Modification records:
--- START ---

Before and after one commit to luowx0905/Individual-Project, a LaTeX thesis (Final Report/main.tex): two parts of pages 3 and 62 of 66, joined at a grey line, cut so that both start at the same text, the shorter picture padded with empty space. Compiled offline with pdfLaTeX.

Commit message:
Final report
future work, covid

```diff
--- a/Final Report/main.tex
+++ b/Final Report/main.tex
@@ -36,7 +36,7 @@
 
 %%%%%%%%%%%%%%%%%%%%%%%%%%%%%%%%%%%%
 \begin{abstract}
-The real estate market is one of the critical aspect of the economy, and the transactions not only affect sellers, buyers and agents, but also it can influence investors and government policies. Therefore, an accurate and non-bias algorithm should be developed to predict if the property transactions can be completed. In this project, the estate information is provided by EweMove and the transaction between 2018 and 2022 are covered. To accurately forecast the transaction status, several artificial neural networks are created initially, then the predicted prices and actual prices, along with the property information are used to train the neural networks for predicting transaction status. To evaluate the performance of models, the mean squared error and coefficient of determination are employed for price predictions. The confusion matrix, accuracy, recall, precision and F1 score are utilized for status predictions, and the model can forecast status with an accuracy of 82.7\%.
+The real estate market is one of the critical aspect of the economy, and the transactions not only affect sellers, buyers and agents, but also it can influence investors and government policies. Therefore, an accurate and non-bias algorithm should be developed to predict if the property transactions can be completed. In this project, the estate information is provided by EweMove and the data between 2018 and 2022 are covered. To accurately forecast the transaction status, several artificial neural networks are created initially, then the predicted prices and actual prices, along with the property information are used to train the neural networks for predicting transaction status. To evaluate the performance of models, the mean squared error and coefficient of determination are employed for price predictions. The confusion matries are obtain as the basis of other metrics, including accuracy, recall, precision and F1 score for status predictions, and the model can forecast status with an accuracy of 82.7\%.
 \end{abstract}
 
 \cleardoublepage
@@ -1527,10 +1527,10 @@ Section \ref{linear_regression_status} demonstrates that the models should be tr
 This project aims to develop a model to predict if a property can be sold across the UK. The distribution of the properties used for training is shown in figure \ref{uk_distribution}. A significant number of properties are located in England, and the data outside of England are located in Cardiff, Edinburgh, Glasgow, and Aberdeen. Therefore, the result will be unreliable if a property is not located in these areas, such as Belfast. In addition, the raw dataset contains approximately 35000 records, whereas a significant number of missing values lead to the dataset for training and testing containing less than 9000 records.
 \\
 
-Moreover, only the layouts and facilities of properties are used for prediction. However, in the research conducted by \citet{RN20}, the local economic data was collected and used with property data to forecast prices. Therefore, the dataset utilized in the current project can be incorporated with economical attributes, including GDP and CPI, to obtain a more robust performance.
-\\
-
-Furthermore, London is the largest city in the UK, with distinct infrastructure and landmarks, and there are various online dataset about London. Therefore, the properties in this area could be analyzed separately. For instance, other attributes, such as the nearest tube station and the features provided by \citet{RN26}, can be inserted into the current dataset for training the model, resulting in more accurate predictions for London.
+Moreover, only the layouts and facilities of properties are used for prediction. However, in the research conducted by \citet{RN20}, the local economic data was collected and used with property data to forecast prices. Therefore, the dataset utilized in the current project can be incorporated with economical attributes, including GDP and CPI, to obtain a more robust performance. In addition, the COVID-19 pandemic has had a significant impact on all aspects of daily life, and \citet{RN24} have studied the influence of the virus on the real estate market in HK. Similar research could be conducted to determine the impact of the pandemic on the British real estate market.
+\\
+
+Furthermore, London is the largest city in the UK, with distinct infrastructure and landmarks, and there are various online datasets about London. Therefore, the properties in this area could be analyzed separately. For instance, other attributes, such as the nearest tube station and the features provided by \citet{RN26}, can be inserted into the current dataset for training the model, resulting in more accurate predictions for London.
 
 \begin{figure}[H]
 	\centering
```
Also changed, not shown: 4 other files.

--- END ---

• _BRIEF_:
Copy out all of the records verbatim.

• _SOLVED EXERCISE_:
Before and after one commit to luowx0905/Individual-Project, a LaTeX thesis (Final Report/main.tex): two parts of pages 3 and 62 of 66, joined at a grey line, cut so that both start at the same text, the shorter picture padded with empty space. Compiled offline with pdfLaTeX.

Commit message:
Final report
future work, covid

```diff
--- a/Final Report/main.tex
+++ b/Final Report/main.tex
@@ -36,7 +36,7 @@
 
 %%%%%%%%%%%%%%%%%%%%%%%%%%%%%%%%%%%%
 \begin{abstract}
-The real estate market is one of the critical aspect of the economy, and the transactions not only affect sellers, buyers and agents, but also it can influence investors and government policies. Therefore, an accurate and non-bias algorithm should be developed to predict if the property transactions can be completed. In this project, the estate information is provided by EweMove and the transaction between 2018 and 2022 are covered. To accurately forecast the transaction status, several artificial neural networks are created initially, then the predicted prices and actual prices, along with the property information are used to train the neural networks for predicting transaction status. To evaluate the performance of models, the mean squared error and coefficient of determination are employed for price predictions. The confusion matrix, accuracy, recall, precision and F1 score are utilized for status predictions, and the model can forecast status with an accuracy of 82.7\%.
+The real estate market is one of the critical aspect of the economy, and the transactions not only affect sellers, buyers and agents, but also it can influence investors and government policies. Therefore, an accurate and non-bias algorithm should be developed to predict if the property transactions can be completed. In this project, the estate information is provided by EweMove and the data between 2018 and 2022 are covered. To accurately forecast the transaction status, several artificial neural networks are created initially, then the predicted prices and actual prices, along with the property information are used to train the neural networks for predicting transaction status. To evaluate the performance of models, the mean squared error and coefficient of determination are employed for price predictions. The confusion matries are obtain as the basis of other metrics, including accuracy, recall, precision and F1 score for status predictions, and the model can forecast status with an accuracy of 82.7\%.
 \end{abstract}
 
 \cleardoublepage
@@ -1527,10 +1527,10 @@ Section \ref{linear_regression_status} demonstrates that the models should be tr
 This project aims to develop a model to predict if a property can be sold across the UK. The distribution of the properties used for training is shown in figure \ref{uk_distribution}. A significant number of properties are located in England, and the data outside of England are located in Cardiff, Edinburgh, Glasgow, and Aberdeen. Therefore, the result will be unreliable if a property is not located in these areas, such as Belfast. In addition, the raw dataset contains approximately 35000 records, whereas a significant number of missing values lead to the dataset for training and testing containing less than 9000 records.
 \\
 
-Moreover, only the layouts and facilities of properties are used for prediction. However, in the research conducted by \citet{RN20}, the local economic data was collected and used with property data to forecast prices. Therefore, the dataset utilized in the current project can be incorporated with economical attributes, including GDP and CPI, to obtain a more robust performance.
-\\
-
-Furthermore, London is the largest city in the UK, with distinct infrastructure and landmarks, and there are various online dataset about London. Therefore, the properties in this area could be analyzed separately. For instance, other attributes, such as the nearest tube station and the features provided by \citet{RN26}, can be inserted into the current dataset for training the model, resulting in more accurate predictions for London.
+Moreover, only the layouts and facilities of properties are used for prediction. However, in the research conducted by \citet{RN20}, the local economic data was collected and used with property data to forecast prices. Therefore, the dataset utilized in the current project can be incorporated with economical attributes, including GDP and CPI, to obtain a more robust performance. In addition, the COVID-19 pandemic has had a significant impact on all aspects of daily life, and \citet{RN24} have studied the influence of the virus on the real estate market in HK. Similar research could be conducted to determine the impact of the pandemic on the British real estate market.
+\\
+
+Furthermore, London is the largest city in the UK, with distinct infrastructure and landmarks, and there are various online datasets about London. Therefore, the properties in this area could be analyzed separately. For instance, other attributes, such as the nearest tube station and the features provided by \citet{RN26}, can be inserted into the current dataset for training the model, resulting in more accurate predictions for London.
 
 \begin{figure}[H]
 	\centering
```
Also changed, not shown: 4 other files.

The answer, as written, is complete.